Thursday, October 3, 2013

An Open Letter to Parents

Dear Parents,

Please treat your children like you would treat mine. 

I watch you at ballgames putting up with my child's silliness but grabbing your child with (not so) hidden force you didn't think anyone would notice. 

I watch you in the grocery store smiling sweetly at my child while talking harshly to yours.

And I get it...I know your children push your buttons in ways mine don't have the chance to.  My children do the same to me. 

But, here's what I ask...look at your child and see mine for just a minute before you react a little too swiftly or harshly with yours.

And the flip side is true, too.

See, to your parents who are harder on everyone else while always favoring your own child, I see you, too.

I watch you assume my child must have started it because it couldn't have been your little angel. 

I watch you believe your child should get extra chances while mine should be required to follow all the rules.

Please extend the same grace to my child and give the same benefit of the doubt to him that you do to yours.

I know your kids are your kids.  My kids are mine, too...I get it.  There are no other people who I love more.  And there is not one who can hurt me more.

But just for a moment...before you decide how to respond...look at your child and think of mine and at least see how that changes things.

Another Parent

Friday, September 20, 2013

Undoing the Damage

I was raised in a mainline Protestant church.  I remain in a church of that same denomination.  I have no memories of anyone preaching about hell or damning anyone to hell personally or generically from the pulpit or anywhere else.  I remember nothing in my religious upbringing that was motivated by fear.  And as a pastor these are traditions I've chosen to continue in the churches I have served and in the life I lead. 

But this presents an interesting situation...time and time again.  I find that I am needing to learn how to have a ministry of undoing the damage that others have done.  And let me tell you, it's not easy to do. 

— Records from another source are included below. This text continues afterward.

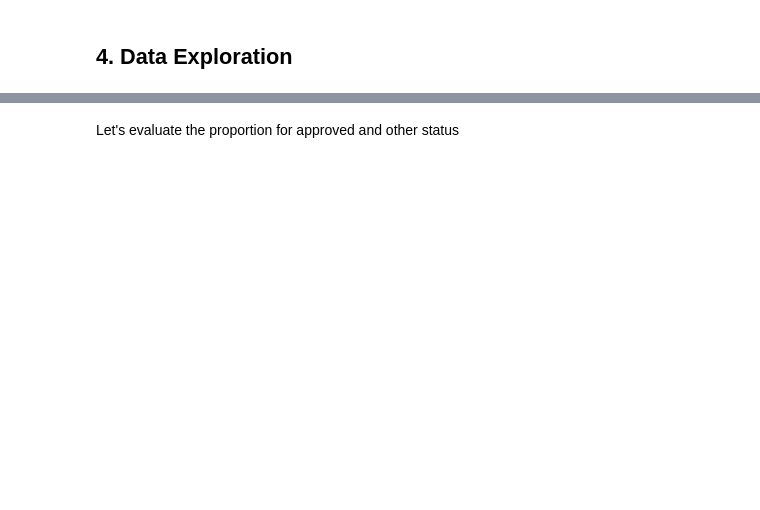
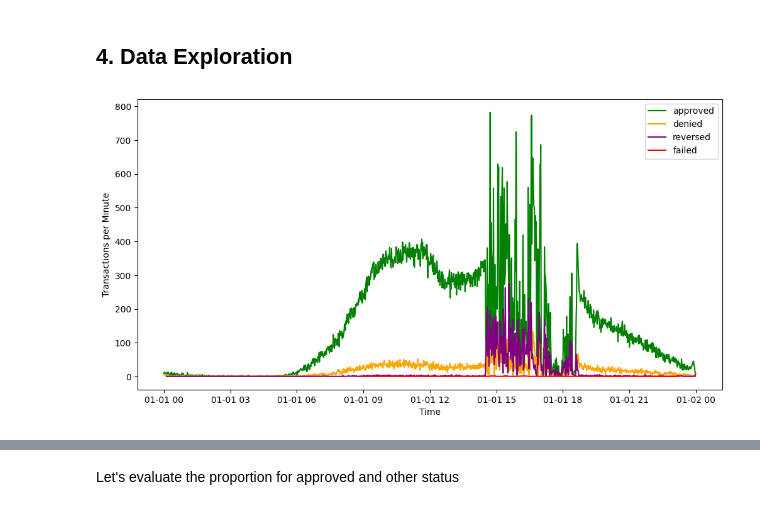
Before and after one commit to pedronatanaelfs/monitoring-test-case, a Jupyter notebook: Notebooks/anomaly_analysis.ipynb, the cells around one changed output, grey strips where cells are left out. Saved outputs shown, nothing was run; the diff lists cells and outputs as text; code cells hidden in the pictures; blank space fills up the shorter version.

```diff
--- a/Notebooks/anomaly_analysis.ipynb
+++ b/Notebooks/anomaly_analysis.ipynb
@@ -43,3 +61,22 @@ data
 # %% [markdown]
 ## 4. Data Exploration
+# %%
+# Defining colors for status
+colors = {'approved': 'green', 'denied': 'orange', 'failed': 'red', 'reversed': 'purple'}
+
+# View transaction graph per minute for each status on data 1
+plt.figure(figsize=(12, 6))
+for status in data_1['status'].unique():
+    if status in colors:
+        plt.plot(data_1[data_1['status'] == status]['time'],
+                 data_1[data_1['status'] == status]['f0_'],
+                 label=status,
+                 color=colors[status])
+
+plt.xlabel('Time')
+plt.ylabel('Transactions per Minute')
+plt.legend()
+plt.show()
+# %% [output]
+[figure, added]
 # %%
```
Also changed, not shown: parts of 15 cells of this notebook, 14 other files.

The number of people who have walked into my office, especially recently, struggling to see value in themselves is amazing.  And guess what they hold in common?  They were taught from the time they were young, usually by family and/or church, how little value they had apart from behaving in certain prescribed ways. 

The number of people who have walked into my office, talked about some choice they made, and followed it with the comment, "And after that I was going to hell anyway, so I figured why not?"  These aren't people who themselves thought they were going to hell for their actions but people who were told by others and who because this came from people they knew and trusted just gave up hope.  They resigned themselves to hell and in doing so did everything from abandoning their relationship with God to taking on destructive habits.

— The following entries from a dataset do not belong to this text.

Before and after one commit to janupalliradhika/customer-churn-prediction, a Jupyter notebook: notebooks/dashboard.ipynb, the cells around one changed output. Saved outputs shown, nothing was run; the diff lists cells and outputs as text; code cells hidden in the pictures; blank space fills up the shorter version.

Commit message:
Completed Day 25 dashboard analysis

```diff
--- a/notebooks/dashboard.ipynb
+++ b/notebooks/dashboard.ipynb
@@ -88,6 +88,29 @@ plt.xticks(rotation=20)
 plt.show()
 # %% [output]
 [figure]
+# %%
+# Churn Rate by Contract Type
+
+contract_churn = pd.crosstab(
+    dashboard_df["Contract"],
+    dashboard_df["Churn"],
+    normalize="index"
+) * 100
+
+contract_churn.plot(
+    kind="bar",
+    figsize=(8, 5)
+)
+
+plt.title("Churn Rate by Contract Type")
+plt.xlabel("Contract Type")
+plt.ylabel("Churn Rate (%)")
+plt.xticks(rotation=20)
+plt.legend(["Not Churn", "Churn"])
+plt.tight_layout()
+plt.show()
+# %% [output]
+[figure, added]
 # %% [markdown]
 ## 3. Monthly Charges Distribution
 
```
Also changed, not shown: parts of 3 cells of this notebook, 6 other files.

But, I look at these people and all I see are beloved children of God.  I look at them and I know beyond a shadow of a doubt that they are loved and wanted by God, that they are of value - not because they follow the rules, but simply because they are created with value.  I look at them and I know that they are forgiven and that at the end of the day it is never hopeless. 

But, how do I mirror that back to them?  How do I give them my eyes or my heart through which to see themselves?  Even better, how do I give them God's? 

Each time I find myself in one of these conversations, I wish I had so much more to offer.  I wish that I could wave a magic wand and make it all better.  But, until I find that wand, I will just journey with them one step at a time and try with each moment to undo the damage that someone did to them.

And meanwhile, I will pray that each of us will pause before we belittle, before we condemn, before we say or do even the smallest thing that tells someone else that their value is conditional...I pray that we will pause and correct ourselves before we damage someone else. 

May it be so.